Mueller’s investigation, which Trump has called a “witch hunt,” raised questions about the legitimacy of Trump’s presidency and laid bare what the special counsel and US intelligence agencies have described as a Russian operation to derail Democrat Hillary Clinton’s candidacy and elevate Trump, the Kremlin’s preferred candidate.
Some Democrats have spoken of launching impeachment proceedings against Trump in Congress, allowed under the US Constitution to remove a president from office for “treason, bribery, or other high crimes and misdemeanors,” but top Democrats have been notably cautious.

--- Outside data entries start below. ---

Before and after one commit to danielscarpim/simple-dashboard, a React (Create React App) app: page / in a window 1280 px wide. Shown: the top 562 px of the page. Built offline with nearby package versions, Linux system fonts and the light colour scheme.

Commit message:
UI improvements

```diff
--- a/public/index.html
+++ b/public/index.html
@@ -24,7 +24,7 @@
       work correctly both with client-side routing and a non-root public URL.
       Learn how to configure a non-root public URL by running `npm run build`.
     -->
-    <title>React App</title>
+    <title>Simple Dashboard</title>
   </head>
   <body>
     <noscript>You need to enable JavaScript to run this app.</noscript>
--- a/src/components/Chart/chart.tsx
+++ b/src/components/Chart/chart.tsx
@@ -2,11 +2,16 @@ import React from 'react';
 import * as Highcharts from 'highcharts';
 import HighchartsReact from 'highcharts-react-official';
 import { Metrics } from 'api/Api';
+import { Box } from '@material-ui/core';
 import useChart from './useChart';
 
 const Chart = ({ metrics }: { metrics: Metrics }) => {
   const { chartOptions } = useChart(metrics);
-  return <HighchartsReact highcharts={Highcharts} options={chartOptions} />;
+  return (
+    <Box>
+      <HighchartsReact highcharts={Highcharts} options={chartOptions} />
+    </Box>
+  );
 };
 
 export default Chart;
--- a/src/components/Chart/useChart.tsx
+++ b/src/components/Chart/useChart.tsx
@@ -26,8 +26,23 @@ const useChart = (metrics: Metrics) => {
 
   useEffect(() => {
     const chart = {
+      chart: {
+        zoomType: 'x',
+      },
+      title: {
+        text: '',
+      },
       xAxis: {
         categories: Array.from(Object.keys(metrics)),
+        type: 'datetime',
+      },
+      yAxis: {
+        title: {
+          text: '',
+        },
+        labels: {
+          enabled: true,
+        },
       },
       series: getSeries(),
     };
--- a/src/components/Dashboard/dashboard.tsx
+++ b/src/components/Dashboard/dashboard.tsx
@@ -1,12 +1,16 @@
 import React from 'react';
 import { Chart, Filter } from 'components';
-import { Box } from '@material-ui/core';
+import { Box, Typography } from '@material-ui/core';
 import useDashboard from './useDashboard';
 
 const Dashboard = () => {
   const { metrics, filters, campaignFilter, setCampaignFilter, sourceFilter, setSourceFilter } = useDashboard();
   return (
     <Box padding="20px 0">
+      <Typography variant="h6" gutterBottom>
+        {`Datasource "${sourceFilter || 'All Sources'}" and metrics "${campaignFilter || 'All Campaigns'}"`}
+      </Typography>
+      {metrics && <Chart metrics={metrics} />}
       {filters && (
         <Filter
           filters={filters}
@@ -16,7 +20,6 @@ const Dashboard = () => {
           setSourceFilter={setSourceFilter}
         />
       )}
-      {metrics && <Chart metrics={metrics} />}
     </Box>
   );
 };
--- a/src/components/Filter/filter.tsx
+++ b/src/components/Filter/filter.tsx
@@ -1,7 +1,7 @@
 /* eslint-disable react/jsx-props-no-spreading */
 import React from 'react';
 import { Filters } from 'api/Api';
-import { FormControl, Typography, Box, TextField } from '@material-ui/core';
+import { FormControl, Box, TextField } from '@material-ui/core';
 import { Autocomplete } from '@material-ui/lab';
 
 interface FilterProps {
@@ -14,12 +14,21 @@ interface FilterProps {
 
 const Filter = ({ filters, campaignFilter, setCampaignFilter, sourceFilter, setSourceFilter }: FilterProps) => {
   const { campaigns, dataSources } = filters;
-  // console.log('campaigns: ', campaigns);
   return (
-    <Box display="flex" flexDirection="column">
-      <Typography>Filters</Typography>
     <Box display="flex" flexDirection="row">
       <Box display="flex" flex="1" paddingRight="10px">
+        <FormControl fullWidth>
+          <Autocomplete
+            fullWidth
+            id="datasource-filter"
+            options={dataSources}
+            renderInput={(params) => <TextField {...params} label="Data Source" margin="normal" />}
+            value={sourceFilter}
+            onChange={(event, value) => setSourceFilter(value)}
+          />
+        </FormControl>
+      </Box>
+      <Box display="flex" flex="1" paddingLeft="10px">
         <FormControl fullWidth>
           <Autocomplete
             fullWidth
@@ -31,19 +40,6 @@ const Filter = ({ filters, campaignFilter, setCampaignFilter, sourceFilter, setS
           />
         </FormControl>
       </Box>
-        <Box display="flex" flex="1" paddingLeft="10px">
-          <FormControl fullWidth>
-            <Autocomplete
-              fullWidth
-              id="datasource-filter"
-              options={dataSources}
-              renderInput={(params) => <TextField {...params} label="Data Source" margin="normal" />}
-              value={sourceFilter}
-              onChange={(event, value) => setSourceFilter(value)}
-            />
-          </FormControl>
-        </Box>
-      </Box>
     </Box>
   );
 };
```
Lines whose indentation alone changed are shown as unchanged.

Mueller charged 34 people and three Russian companies. Those who were convicted or pleaded guilty included figures close to Trump such as his former campaign chairman Paul Manafort, personal lawyer Michael Cohen and national security adviser Michael Flynn.
Mueller submitted the report to Barr on March 22. Two days later, Barr sent lawmakers a four-page letter saying the inquiry did not establish that Trump’s 2016 campaign team engaged in a criminal conspiracy with Russia and that Mueller had not exonerated Trump of committing the crime of obstruction of justice. Barr subsequently concluded that Trump had not committed obstruction of justice.
Since Barr released that letter, Trump has claimed “complete and total exoneration,” and condemned the inquiry as “an illegal takedown that failed.” At a March 28 rally in Michigan, Trump said that “after three years of lies and smears and slander, the Russia hoax is finally dead.”
Citing people with knowledge of the discussions, the New York Times reported on Wednesday that White House lawyers held talks with US Justice Department officials in recent days about the conclusions in Mueller’s report, aiding them in preparing for its release.
Justice Department regulations gave Barr broad authority to decide how much of Mueller’s report to make public, but Democrats have demanded the entire report as well as the underlying investigative files. Barr is due to testify to Congress in public about the report in early May.
The Justice Department has been working for weeks to prepare the redactions, which will be color coded to reflect the reason material is omitted.
Barr said he would redact parts to protect secret grand jury information, intelligence-gathering sources and methods, material that could affect ongoing investigations and information that unduly infringes on the privacy of “peripheral third parties” who were not charged.
Democrats are concerned that Barr, appointed by Trump after the president fired former Attorney General Jeff Sessions, could black out material to protect the president.
The release comes as both parties gear up for the November 2020 presidential election. Trump already has launched his campaign for a second four-year term, and a crowded field of Democrats has formed to seek the nomination to challenge him.